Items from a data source
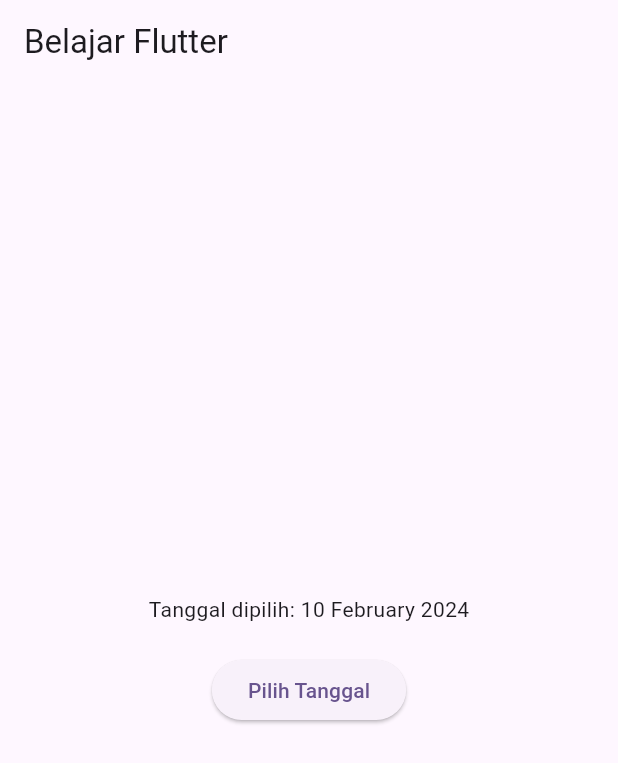
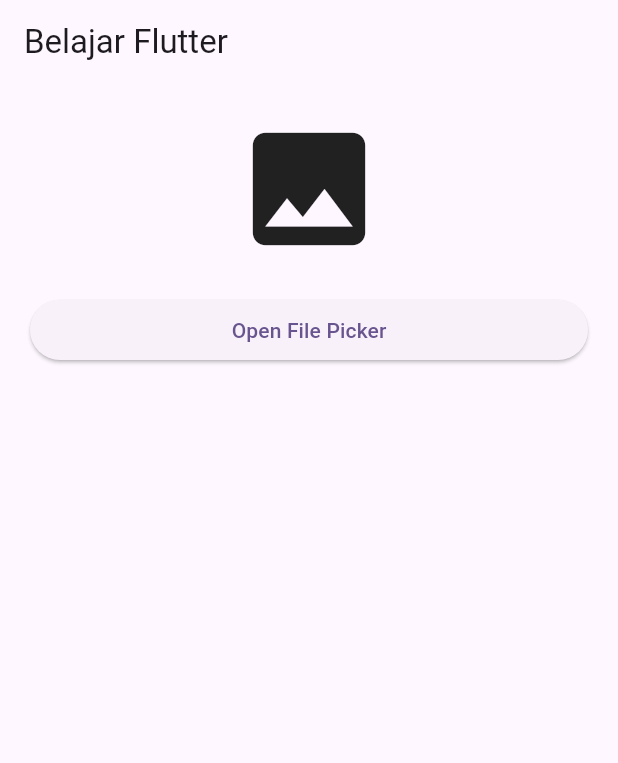
Before and after one commit to fauzan2720/learn-widget-flutter, a Flutter app: the screen it shows after launch, on a phone screen of 412 x 824 dp. Shown: the top 763 px of the screen. Run offline on Flutter 3.47's test engine with Material 3 defaults, Android fonts, the phone set to English and light mode, and no system bars; our stand-ins replace file_picker.

Commit message:
file picker

```diff
--- /dev/null
+++ b/lib/day2/form_picker.dart/file_picker.dart
@@ -0,0 +1,58 @@
+import 'dart:io';
+
+import 'package:file_picker/file_picker.dart';
+import 'package:flutter/material.dart';
+
+class FilePickerWidget extends StatefulWidget {
+  const FilePickerWidget({super.key});
+
+  @override
+  State<FilePickerWidget> createState() => _FilePickerWidgetState();
+}
+
+class _FilePickerWidgetState extends State<FilePickerWidget> {
+  List<PlatformFile> files = [];
+
+  // agar dapat menampilkan file dalam local storage, diperlukan dependency 'file_picker'
+  // documentation : https://pub.dev/packages/file_picker
+  Future<void> openFileExplorer() async {
+    try {
+      final result = await FilePicker.platform.pickFiles(
+        type: FileType.image,
+        allowMultiple: true,
+      );
+      if (result != null) {
+        // Do something with the picked file(s)
+        debugPrint('File(s) picked: ${result.files}');
+        files.addAll(result.files);
+        setState(() {});
+      } else {
+        // User canceled the picker
+        debugPrint('User canceled the picker');
+      }
+    } catch (e) {
+      debugPrint('Error while picking the file: $e');
+    }
+  }
+
+  @override
+  Widget build(BuildContext context) {
+    return ListView(
+      children: [
+        ...files.isNotEmpty
+            ? files
+                .map((item) => Padding(
+                      padding: const EdgeInsets.symmetric(vertical: 10.0),
+                      child: Image.file(File(item.path!)),
+                    ))
+                .toList()
+            : [const Icon(Icons.image, size: 100.0)],
+        const SizedBox(height: 20.0),
+        ElevatedButton(
+          onPressed: openFileExplorer,
+          child: const Text('Open File Picker'),
+        ),
+      ],
+    );
+  }
+}
--- a/lib/home_page.dart
+++ b/lib/home_page.dart
@@ -1,5 +1,5 @@
 import 'package:flutter/material.dart';
-import 'package:learn_flutter/day2/form_picker.dart/date_picker.dart';
+import 'package:learn_flutter/day2/form_picker.dart/file_picker.dart';
 
 class HomePage extends StatelessWidget {
   const HomePage({super.key});
@@ -12,7 +12,7 @@ class HomePage extends StatelessWidget {
       ),
       body: const Padding(
         padding: EdgeInsets.all(20.0),
-        child: DatePickerWidget(),
+        child: FilePickerWidget(),
       ),
     );
   }
--- a/pubspec.yaml
+++ b/pubspec.yaml
@@ -36,6 +36,7 @@ dependencies:
   # Use with the CupertinoIcons class for iOS style icons.
   cupertino_icons: ^1.0.2
   intl: ^0.19.0
+  file_picker: ^6.1.1
 
 dev_dependencies:
   flutter_test:
```
Also changed, not shown: pubspec.lock.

- EXERCISE INSTRUCTIONS
Which lines above include the word "picked"? Pick them out and copy them.

- TASK SOLUTION
+        // Do something with the picked file(s)
+        debugPrint('File(s) picked: ${result.files}');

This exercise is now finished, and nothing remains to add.